I have been interested in alien (invented) languages since my first brush with elven in the Lord of the Rings. I checked out The Klingon Dictionary from the library in high school and currently own a copy of it and The Languages of Middle Earth. During high school, I nerdily amused myself by attempting to develop a language for Antarians, which involved gutturals and whistles. Speaking it myself was nearly impossible and I would occasionally practice, trying to go from a growling sound to a whistle as quickly as my human apparatus would permit. I imagine the average passerby might have considered calling the police to have me committed, or at least checked for rabies.
New Scientist has a brief article about the possibility of actually preparing for what alien languages might be like. The argument that Terrence Deacon of UC Berkeley makes (according to the article) is that language serves a purpose. It is a communication system for describing the world and since the world is in some way a fixed point of reference (though perception of the world is not), then abstract symbolism is a feature common to all languages.

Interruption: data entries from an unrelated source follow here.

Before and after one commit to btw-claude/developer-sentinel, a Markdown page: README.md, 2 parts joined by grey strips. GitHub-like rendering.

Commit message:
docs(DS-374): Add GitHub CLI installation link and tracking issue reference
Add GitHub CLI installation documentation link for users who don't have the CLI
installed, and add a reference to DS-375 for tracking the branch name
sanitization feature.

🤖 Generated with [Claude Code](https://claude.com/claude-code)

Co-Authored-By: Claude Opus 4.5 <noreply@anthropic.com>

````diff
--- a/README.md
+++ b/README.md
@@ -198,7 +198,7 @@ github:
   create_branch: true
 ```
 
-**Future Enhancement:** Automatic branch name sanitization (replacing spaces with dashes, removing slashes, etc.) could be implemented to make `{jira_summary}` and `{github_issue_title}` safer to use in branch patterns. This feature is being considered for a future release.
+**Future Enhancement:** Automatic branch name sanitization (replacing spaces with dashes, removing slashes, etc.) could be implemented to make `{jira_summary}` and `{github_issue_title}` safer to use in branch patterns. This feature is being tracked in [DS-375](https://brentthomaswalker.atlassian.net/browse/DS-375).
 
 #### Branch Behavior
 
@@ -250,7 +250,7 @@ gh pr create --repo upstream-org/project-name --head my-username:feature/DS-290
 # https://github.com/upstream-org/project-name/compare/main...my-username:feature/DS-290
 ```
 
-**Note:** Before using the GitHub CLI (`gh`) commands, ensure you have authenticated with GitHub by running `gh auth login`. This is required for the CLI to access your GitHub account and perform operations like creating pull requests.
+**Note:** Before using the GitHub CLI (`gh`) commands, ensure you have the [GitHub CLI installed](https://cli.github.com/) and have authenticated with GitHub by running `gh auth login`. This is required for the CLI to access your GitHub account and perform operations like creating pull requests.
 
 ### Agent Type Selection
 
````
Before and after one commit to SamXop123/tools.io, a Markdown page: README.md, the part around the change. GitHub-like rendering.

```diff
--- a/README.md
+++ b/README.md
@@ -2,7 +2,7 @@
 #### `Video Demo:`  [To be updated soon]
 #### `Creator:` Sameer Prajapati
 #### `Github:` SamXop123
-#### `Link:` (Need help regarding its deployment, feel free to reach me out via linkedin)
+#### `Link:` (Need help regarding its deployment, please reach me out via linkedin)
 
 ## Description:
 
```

At one point, the study of xenolinguistics would have been a dream job for me. A nice office at NASA, a field that will probably never be verifiable. Could you ask for more?